Heat. Cal-OSHA reported at least three of the six deaths in 2008 in California workplaces attributed to heat stress involved farm workers (it is often hard to determine the cause of death, and some reports say four of seven heat-related workplace deaths involved farm workers). Another 16 farm workers suffered serious health problems as a result of health stress, 43 percent of the 37 serious heat-related workplace injuries in 2008.
Cal-OHSA inspectors issued 1,122 citations for violations of the state's heat-illness regulation in 2008, almost double the number issued in 2007, and assessed $1.8 million in fines.
Cal-OHSA launched its summer 2009 heat-awareness campaign in mid-March, aiming to educate 4,000 farmers who employ 100,000 workers and 1,000 contractors who employ 300,000 workers about the state's heat-illness prevention regulations. The state's four-pronged heat-stress avoidance program includes encouraging workers to drink plenty of cool water, providing access to shade, training workers and supervisors about heat stress, and having written procedures to avoid and deal with heat stress.
SB 577 would exempt farms with annual sales of $10,000 or less from obtaining workers compensation insurance, a bid to help 600 small southeast Asian farmers in the Fresno area, many of whom work on each other's farms as needed. The bill prohibits qualified small farmers from obtaining workers via labor contractors and requires small farmers to have health insurance for their family members.
Governor Arnold Schwarzenegger campaigned in 2003 to reduce steadily rising workers compensation costs. A 2004 package of laws reduced workers compensation costs by an estimated $40 billion over six years for employers. However, the Workers' Compensation Insurance Rating Bureau in March 2009 recommended a 24 percent increase in WC premiums.
Discrimination. The California Department of Fair Employment and Housing ordered Terra Linda Farms of Fresno to pay $111,000 to two women who complained they were not rehired after filing a sexual harassment complaint. In 2005, a co-worker followed one of the women home, prompting her to obtain a temporary restraining order that was served on the co-worker by the second woman, a supervisor.

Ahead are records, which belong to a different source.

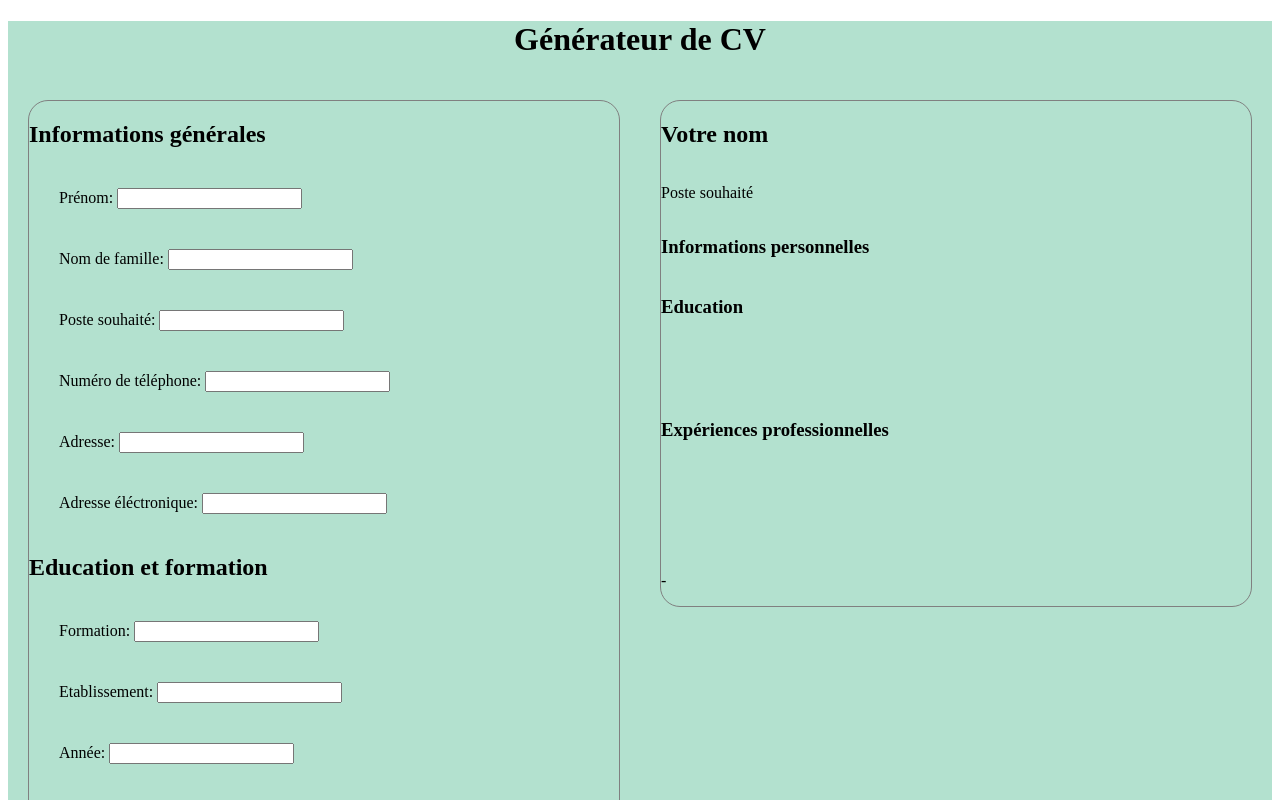
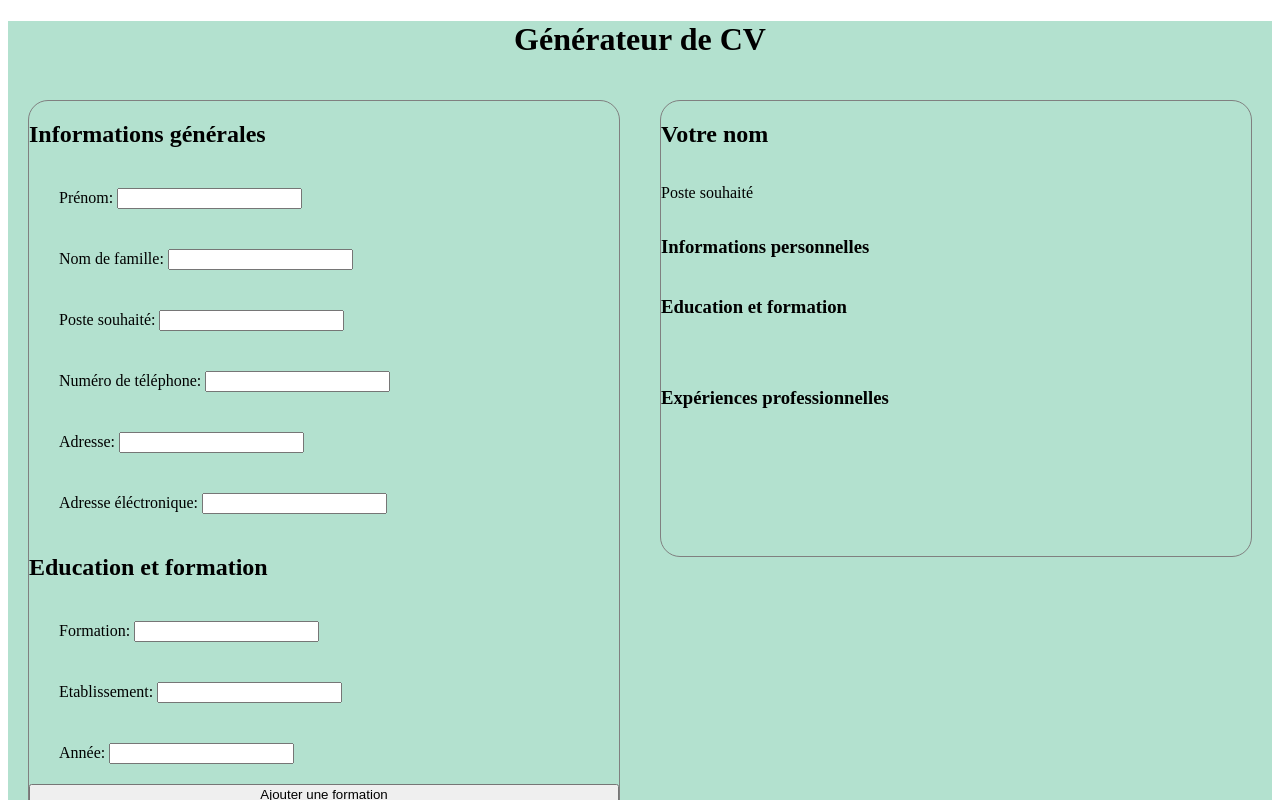
Before and after one commit to Paul-prog44/ReactOdinProject, a React (Vite) app: page / in a window 1280 px wide. Shown: the top 800 px of the page. Built offline with nearby package versions, Linux system fonts and the light colour scheme.

Commit message:
Add array to add several education objects

```diff
--- a/src/App.jsx
+++ b/src/App.jsx
@@ -9,6 +9,15 @@ import EducationalExperienceDisplay from './components/EducationalExperienceDisp
 import PracticalExperienceDisplay from './components/PracticalExperienceDisplay.jsx'
 
 function App() {
+  //Tableau de stockage des formations
+  const [formations, setFormations] = useState([]);
+
+  //Ajouter un nouvel objet formation
+  const addFormation = () => {
+    setFormations([...formations, education])
+  }
+
+
   //General information
   const [generalInformation, setGeneralInformation] = useState({
     name:"",
@@ -57,6 +66,7 @@ function App() {
     }))
   }
 
+
   return (
     <>
     <Title/>
@@ -64,11 +74,14 @@ function App() {
       <div className='parts'>
         <GeneralInformation generalInformation={generalInformation} handleChange={handleGeneralInformation}/>
         <EducationalExperience education={education} handleChange={handleChange}/>
+        <button onClick={addFormation}>Ajouter une formation</button>
         <PracticalExperience workExperience={workExperience} handleChange={handleChangeExperience}/>
       </div>
       <div className='parts'>
         <GeneralInformationDisplay generalInformation={generalInformation}/>
-        <EducationalExperienceDisplay education={education}/>
+        <h3>Education et formation</h3>
+        <EducationalExperienceDisplay formations={formations}/>
+        <h3>Expériences professionnelles</h3>
         <PracticalExperienceDisplay workExperience={workExperience}/>
       </div>
     </div>
--- a/src/components/EducationalExperienceDisplay.jsx
+++ b/src/components/EducationalExperienceDisplay.jsx
@@ -1,9 +1,14 @@
-function EducationalExperienceDisplay({education}) {
+function EducationalExperienceDisplay({formations}) {
     return (
         <>
-            <h3>Education</h3>
-            <p>{education.titleOfStudy}</p>
-            <p>{education.schoolName + " " + education.year}</p>
+            <ul>
+                {formations.map(item => (
+                    <>
+                        <li>{item.titleOfStudy}</li>
+                        <p>{item.schoolName + " - " + item.year} </p>
+                    </>
+                ))}
+            </ul>
         </>
     )
 }
--- a/src/components/PracticalExperienceDisplay.jsx
+++ b/src/components/PracticalExperienceDisplay.jsx
@@ -2,11 +2,10 @@
 function PracticalExperienceDisplay({workExperience}) {
     return (
         <>
-           <h3>Expériences professionnelles</h3>
            <p>{workExperience.positionTitle}</p>
            <p>{workExperience.company}</p>
            <p>{workExperience.tasks}</p>
-           <p>{workExperience.startYear + "-" + workExperience.endYear}</p>
+           <p>{workExperience.startYear ? workExperience.startYear + "-" + workExperience.endYear : ""}</p>
 
         </>
     )
```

In 2006, Terra Linda refused to rehire the women, who had 10 years experience with Terra Linda. The citation includes $90,000 for emotional suffering.
The US Equal Employment Opportunity Commission, which enforces federal anti-discrimination laws, received a record 95,000 private-sector discrimination charges in FY08, up from 80,000 in FY00. However, its staff fell from 2,800 to 2,200 in this period, and the backlog of cases awaiting investigation and resolution rose from 34,000 to 74,000.

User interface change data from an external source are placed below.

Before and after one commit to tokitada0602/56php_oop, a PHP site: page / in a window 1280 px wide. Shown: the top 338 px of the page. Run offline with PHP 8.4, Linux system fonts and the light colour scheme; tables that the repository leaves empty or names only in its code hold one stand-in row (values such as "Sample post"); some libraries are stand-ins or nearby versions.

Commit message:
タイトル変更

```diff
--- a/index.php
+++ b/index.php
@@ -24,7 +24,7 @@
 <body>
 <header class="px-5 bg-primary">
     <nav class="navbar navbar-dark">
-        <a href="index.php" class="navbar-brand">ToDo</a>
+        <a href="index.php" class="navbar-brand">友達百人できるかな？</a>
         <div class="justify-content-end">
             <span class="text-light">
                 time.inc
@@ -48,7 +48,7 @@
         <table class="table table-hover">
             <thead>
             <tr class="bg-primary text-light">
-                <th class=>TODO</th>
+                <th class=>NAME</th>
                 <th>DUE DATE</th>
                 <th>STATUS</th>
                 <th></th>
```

A Triqui farm worker in Monterey county was arrested for seeking a $16,000 dowry to allow his 14-year old daughter to marry an 18-year old; the man complained to police when the groom did not make the payment. The Triqui in rural Oaxaca sometimes ignore Mexico's minimum age of 16 to marry, and are rarely prosecuted in their isolated rural communities. Many Triqui do not speak English or Spanish.
Pears. In 2006, the New York Times highlighted farm labor shortages by focusing on pears that went unpicked in Lake county, which is north of Napa county. Lake county's pear acreage peaked at 8,000 acres in 1976, and has shrunk to 2,000 acres today.

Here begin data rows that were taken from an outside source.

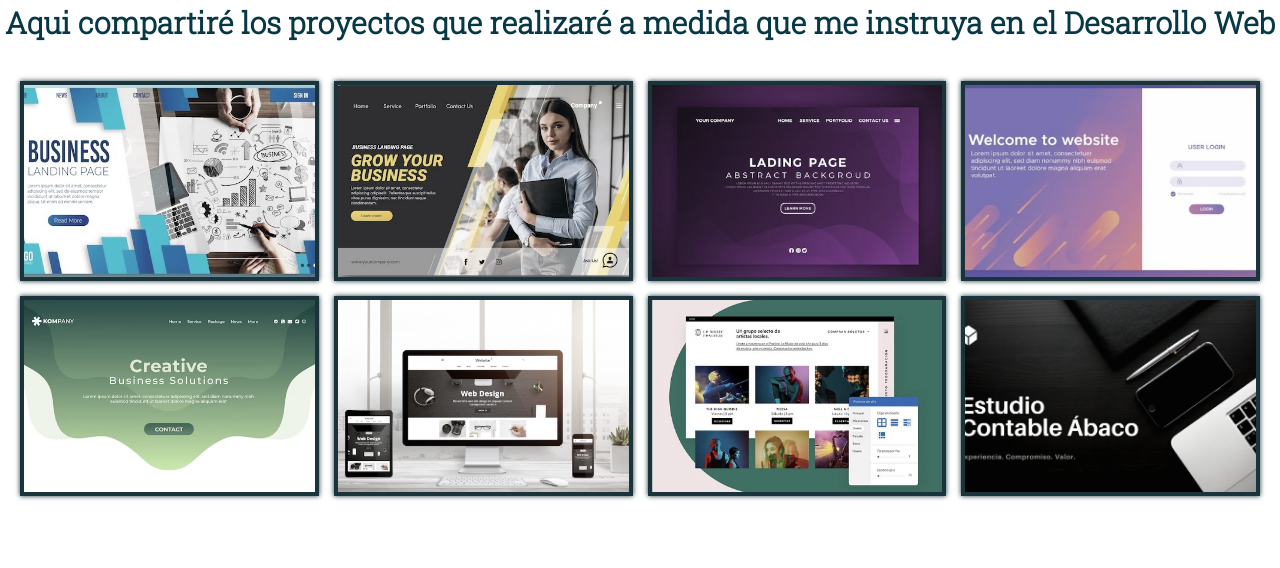
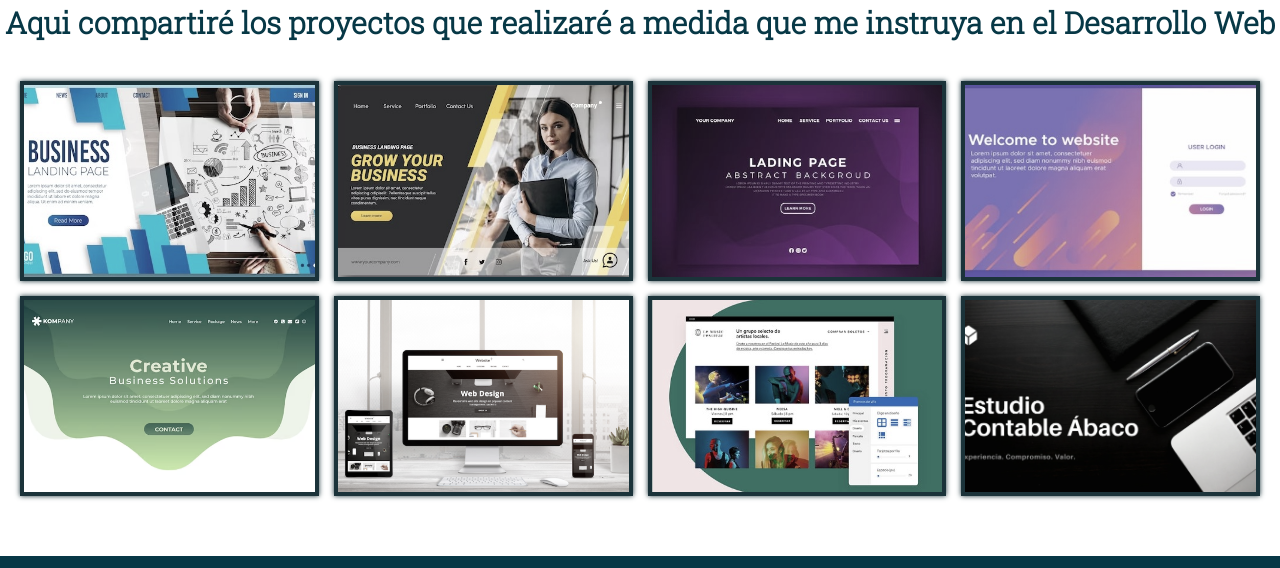
Before and after one commit to Ayelen-Rozen/PF-Rozen, a plain HTML site: page pages/proyectos.html in a window 1280 px wide. Shown: the part 225-793 px from the top of the page. Drawn offline with nearby package versions, Linux system fonts and the light colour scheme; a web font is replaced by a local one.

Commit message:
corrijo error en footer, cambio height por z-index en html proyectos

```diff
--- a/estilos.scss
+++ b/estilos.scss
@@ -196,7 +196,7 @@ h1 {
 /* INICIA PROYECTOS */
 
 .proyectos {
-    height: calc(100vh - 100px);
+    z-index: 99;
     width: 100%;
     background-color: $color1;
     padding-top: 20px;
@@ -223,7 +223,7 @@ h1 {
     padding: 20px;
     grid-gap: 15px;
     margin-top: 20px;
-    ;
+    cursor: pointer;;
 }
 
 .item {
```
Also changed, not shown: estilos.css, 1 other file.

The county government hired a consultant to study alternative uses of the remaining pear sheds, most of which are being offered to new and expanding wineries. Pear grower Phil Murphy complained that many of the pear-shed owners were wealthy, and tax dollars should not be used to help them to convert their facilities.
Elizabeth Larson, "Study looks at uses for county's pear sheds," Lake County News, March 25, 2009. Jerry Hirsch, "Farms see big crop of workers," Los Angeles Times, February 10, 2009. Julia Preston, "Pickers Are Few, and Growers Blame Congress," New York Times, September 22, 2006.